It's been hard to ignore recent market volatility and earlier this week, we wrote about China's efforts to devalue its currency. The moves by the Chinese Central Bank have destabilized markets throughout the world, and while this volatility is not entirely due to China's efforts to control its currency in order to combat slowing economic growth, it is at least in part. The volatility has particularly been in response to the implications of China reverting to sledge hammer currency actions it had mostly moved away from in recent years, as its economy has matured. The world is wondering if China is stepping away from a more free market approach and even rejecting the idea of a more diverse, consumer driven economy.
Currencies fluctuate in a variety of ways, but typically in response to various internal, external or global macroeconomic forces. If a country has too much debt, has problems sustaining its economic growth or problems with inflation, then currencies tend to depreciate - each unit is worth less than before in comparison with other currencies. Currencies can also appreciate in comparison with others and this happens when one country's economy is stronger than others (like is the case with the US right now) or if it is considered a safe-haven, a stable investment in an otherwise volatile world. This role is often played by the Swiss.
In the 1960s, there was a system of fixed currency exchange rates called the Bretton Woods system which maintained prescribed margins for exchange rates and was the primary toolkit of central banks. Since the mid-1970s, the Bretton Woods system went out of use and IMF member countries have used whatever method they have felt was most effective, allowing currencies to float freely, pegging to another currency or a basket of currencies, or joining a currency bloc or a monetary union.
China pegged its currency to the US dollar for many years, which was viewed as a means of keeping the value of the yuan artificially low and Chinese goods cheap. More recently China has pegged to a basket of currencies where the value has been allowed to float a bit more freely. With a slowing economy, China has stepped up efforts to weaken the currency even more than has naturally occurred.

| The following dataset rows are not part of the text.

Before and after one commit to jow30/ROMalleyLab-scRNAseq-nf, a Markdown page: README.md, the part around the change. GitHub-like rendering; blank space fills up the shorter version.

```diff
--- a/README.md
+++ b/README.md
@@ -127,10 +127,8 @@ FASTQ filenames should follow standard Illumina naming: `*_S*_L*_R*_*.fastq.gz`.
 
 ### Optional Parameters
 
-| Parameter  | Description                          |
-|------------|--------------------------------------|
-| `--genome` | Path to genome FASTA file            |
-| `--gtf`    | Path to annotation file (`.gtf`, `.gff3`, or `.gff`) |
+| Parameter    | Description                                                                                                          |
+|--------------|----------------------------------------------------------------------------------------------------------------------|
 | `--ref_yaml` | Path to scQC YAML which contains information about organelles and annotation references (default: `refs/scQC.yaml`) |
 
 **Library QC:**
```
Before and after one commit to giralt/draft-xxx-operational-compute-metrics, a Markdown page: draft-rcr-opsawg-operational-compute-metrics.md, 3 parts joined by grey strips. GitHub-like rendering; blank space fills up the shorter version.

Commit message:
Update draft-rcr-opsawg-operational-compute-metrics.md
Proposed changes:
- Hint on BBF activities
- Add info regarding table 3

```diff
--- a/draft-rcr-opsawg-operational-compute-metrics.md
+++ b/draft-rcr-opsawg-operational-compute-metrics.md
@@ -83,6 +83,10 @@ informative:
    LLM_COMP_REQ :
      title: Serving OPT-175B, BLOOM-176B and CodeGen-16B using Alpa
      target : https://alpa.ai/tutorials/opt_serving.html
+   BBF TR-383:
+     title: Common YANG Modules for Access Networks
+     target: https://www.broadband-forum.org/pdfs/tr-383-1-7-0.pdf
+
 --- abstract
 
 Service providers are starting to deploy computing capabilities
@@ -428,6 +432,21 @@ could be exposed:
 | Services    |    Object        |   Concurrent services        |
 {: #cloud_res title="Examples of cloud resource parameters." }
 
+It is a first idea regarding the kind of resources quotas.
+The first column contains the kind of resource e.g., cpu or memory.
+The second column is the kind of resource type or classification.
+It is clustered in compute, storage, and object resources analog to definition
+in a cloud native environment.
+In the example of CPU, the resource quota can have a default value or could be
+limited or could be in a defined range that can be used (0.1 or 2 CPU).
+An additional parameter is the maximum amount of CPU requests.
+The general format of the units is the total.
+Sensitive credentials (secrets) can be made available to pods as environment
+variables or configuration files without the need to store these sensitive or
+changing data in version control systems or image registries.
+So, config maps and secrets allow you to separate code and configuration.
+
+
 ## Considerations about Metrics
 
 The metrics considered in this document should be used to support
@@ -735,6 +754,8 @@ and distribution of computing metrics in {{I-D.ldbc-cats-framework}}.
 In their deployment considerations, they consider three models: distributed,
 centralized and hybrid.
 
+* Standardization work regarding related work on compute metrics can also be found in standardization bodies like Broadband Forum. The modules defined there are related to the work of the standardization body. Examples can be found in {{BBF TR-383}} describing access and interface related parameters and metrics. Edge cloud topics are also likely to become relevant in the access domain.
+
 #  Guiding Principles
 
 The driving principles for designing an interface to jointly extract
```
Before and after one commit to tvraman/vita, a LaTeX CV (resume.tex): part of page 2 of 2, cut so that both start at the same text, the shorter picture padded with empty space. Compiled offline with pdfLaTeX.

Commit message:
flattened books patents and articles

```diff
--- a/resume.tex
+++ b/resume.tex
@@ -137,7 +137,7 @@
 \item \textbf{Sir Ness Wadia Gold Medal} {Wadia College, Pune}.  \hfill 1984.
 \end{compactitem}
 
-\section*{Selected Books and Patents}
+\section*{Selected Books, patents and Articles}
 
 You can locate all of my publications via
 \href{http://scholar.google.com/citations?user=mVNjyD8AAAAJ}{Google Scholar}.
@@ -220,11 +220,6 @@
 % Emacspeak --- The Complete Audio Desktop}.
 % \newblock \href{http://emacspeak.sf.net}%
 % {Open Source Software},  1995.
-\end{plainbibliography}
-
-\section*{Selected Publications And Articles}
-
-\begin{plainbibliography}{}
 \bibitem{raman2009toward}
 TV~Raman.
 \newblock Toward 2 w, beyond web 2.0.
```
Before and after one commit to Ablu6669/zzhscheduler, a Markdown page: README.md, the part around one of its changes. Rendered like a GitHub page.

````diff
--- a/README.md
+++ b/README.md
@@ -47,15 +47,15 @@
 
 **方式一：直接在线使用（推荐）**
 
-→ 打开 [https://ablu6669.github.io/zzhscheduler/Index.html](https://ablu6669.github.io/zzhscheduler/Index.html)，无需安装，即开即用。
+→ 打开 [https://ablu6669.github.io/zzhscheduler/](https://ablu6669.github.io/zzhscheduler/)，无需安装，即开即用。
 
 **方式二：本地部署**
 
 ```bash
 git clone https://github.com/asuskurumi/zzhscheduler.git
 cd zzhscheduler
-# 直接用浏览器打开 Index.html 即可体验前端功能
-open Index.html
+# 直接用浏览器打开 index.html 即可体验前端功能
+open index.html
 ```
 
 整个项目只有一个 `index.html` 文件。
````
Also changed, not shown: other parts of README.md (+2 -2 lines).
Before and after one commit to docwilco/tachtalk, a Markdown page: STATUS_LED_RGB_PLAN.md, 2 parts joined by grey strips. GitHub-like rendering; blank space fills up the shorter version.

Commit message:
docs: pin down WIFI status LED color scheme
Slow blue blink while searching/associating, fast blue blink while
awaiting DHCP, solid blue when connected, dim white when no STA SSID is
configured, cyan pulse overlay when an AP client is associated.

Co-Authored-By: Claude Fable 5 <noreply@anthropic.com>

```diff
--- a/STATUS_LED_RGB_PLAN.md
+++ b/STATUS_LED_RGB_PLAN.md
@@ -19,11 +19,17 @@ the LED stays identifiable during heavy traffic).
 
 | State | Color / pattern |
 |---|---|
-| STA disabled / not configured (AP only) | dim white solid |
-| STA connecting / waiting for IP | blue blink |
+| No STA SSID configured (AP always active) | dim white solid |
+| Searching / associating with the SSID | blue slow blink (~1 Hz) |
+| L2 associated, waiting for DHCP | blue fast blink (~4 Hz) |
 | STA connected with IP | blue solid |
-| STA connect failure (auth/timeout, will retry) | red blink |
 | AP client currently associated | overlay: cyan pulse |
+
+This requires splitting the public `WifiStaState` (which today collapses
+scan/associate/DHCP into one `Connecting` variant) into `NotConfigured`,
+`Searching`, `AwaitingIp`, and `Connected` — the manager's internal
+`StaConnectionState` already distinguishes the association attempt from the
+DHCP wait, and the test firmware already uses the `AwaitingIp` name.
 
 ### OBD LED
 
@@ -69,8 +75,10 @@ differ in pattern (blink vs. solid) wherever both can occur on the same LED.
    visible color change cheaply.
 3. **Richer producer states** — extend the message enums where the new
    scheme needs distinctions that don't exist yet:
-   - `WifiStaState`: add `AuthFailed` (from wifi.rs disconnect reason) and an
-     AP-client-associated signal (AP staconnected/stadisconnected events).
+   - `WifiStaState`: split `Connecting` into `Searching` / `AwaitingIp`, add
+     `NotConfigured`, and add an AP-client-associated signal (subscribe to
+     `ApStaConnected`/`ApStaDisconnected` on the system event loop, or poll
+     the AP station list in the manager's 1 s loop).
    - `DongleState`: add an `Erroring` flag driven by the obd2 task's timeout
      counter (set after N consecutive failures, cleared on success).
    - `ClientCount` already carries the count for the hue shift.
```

So how do countries manipulate their currencies? Sterilized intervention attempts to influence the exchange rate without increasing or decreasing the monetary base, but is generally considered to not be terribly effective. Non-sterilized intervention is more common, more effective and is achieved by either purchasing or selling foreign money or bonds with domestic currency. A country aiming to drive its exchange rate down would purchase foreign currency, causing an excess supply of domestic currency (driving the price down) and creating more demand for the foreign currency, driving its value up. Another means is indirect intervention, usually policy initiatives such as taxes or restrictions on international asset transactions or currency exchange controls. The Chinese most often use non-sterilized intervention for short term manipulation but also indirect intervention as a matter of course.
Community bankers going about their daily business may search for relevance in their world to global currency fluctuations. They need look no further than policy tightening from the Federal Reserve which may not occur in September as was widely expected, due to the recent volatility in the markets. In addition to interest rates, any businesses in your bank's market footprint that import or export will be affected. American made goods, finished or components, will be more expensive and less competitive as the US is even more of a safe haven than before. Imported goods will be less expensive, which will benefit some businesses. The drop in commodity prices, especially oil, has broad effects - good for consumers, bad for producers and reflects expected lack of demand (slow economic growth) worldwide.
In the end, bank customers are hearing lots of noise from every media source about panic, photos of shell-shocked Wall St traders on the front page of newspapers. Our customers need to be reminded that the world is not coming to an end, that their deposits in the bank are still insured, that the US banking system is considered to be the safest place to put money in the world. Step out of your office and into the lobby and talk to your people. They could probably use a little reassuring right now.